Edit tracking data
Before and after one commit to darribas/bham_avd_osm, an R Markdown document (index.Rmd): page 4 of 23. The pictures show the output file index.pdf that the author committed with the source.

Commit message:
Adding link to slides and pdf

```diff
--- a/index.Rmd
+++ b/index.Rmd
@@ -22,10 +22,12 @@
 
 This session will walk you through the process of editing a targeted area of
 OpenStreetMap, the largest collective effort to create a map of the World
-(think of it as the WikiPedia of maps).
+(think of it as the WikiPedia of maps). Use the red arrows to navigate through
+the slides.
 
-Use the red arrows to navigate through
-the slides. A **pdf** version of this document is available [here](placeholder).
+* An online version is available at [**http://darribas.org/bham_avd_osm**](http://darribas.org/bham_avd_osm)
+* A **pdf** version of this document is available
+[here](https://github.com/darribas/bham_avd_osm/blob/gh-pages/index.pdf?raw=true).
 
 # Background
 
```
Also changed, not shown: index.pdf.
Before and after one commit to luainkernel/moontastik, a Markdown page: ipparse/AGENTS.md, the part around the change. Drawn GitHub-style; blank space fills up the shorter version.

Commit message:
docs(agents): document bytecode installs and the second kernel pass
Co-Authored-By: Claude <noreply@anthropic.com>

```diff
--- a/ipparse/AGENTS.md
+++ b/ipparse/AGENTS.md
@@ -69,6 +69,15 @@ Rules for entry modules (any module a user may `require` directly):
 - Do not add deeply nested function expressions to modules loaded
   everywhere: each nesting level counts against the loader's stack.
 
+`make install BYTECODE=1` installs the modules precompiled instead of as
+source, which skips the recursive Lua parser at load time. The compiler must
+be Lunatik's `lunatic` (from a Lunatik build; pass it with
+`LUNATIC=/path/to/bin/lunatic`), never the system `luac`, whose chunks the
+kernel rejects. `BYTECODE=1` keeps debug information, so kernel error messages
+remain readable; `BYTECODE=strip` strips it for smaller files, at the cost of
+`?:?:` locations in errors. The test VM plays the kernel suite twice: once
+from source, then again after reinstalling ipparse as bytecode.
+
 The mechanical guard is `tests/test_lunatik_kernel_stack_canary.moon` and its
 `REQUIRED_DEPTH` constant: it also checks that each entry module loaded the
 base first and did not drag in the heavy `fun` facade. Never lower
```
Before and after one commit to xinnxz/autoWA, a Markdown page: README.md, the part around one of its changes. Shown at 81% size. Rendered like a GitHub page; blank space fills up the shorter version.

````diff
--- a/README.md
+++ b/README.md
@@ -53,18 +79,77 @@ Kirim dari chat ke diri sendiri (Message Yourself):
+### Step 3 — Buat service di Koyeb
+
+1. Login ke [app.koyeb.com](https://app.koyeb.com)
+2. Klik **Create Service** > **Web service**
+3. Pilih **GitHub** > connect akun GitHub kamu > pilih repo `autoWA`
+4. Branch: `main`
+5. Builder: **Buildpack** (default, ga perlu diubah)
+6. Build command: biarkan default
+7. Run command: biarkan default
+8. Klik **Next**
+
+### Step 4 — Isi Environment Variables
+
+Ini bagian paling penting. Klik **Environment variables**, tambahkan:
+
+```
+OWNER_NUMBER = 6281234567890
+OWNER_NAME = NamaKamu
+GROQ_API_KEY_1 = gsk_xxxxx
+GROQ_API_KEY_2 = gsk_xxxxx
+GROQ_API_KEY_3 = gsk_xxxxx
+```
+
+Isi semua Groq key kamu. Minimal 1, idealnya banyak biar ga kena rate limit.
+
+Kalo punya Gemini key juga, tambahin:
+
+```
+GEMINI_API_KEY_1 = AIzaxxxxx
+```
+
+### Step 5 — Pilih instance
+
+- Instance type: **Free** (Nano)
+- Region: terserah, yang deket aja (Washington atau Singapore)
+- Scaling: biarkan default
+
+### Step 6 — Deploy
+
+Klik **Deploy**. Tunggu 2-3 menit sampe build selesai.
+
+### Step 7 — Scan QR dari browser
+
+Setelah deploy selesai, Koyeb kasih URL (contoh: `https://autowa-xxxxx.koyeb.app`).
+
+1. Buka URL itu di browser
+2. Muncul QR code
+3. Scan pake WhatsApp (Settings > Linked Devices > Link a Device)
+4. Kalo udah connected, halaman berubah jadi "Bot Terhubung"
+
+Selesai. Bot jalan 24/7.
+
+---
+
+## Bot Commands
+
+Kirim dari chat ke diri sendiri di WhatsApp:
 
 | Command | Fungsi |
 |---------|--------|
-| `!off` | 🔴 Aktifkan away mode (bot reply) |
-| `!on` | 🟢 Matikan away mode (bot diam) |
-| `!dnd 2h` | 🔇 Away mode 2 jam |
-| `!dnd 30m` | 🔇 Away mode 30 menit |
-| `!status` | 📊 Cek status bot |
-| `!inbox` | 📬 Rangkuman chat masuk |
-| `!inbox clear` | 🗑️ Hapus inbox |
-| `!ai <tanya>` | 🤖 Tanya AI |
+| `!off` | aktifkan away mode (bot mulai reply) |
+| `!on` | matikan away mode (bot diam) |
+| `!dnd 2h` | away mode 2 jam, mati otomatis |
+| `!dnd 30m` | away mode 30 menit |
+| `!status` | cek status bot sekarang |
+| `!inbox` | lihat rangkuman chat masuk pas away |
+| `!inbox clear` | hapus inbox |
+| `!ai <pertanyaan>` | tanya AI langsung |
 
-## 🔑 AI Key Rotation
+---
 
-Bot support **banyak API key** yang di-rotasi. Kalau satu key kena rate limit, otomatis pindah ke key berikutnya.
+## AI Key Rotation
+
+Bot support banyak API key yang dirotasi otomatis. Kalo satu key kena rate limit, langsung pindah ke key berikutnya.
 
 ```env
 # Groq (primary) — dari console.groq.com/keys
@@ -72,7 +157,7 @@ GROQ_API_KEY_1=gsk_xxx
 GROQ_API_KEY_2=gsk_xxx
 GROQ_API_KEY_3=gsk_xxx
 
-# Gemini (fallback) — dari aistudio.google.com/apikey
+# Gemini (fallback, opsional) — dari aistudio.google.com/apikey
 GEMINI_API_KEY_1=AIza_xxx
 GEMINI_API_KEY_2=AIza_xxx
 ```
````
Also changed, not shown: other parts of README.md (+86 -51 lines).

**What you should do**
Give back, unchanged, the line that holds "-# Gemini (fallback)" along with all lines after it through the last line above.

**Your response**
-# Gemini (fallback) — dari aistudio.google.com/apikey
+# Gemini (fallback, opsional) — dari aistudio.google.com/apikey
 GEMINI_API_KEY_1=AIza_xxx
 GEMINI_API_KEY_2=AIza_xxx
 ```
````
Also changed, not shown: other parts of README.md (+86 -51 lines).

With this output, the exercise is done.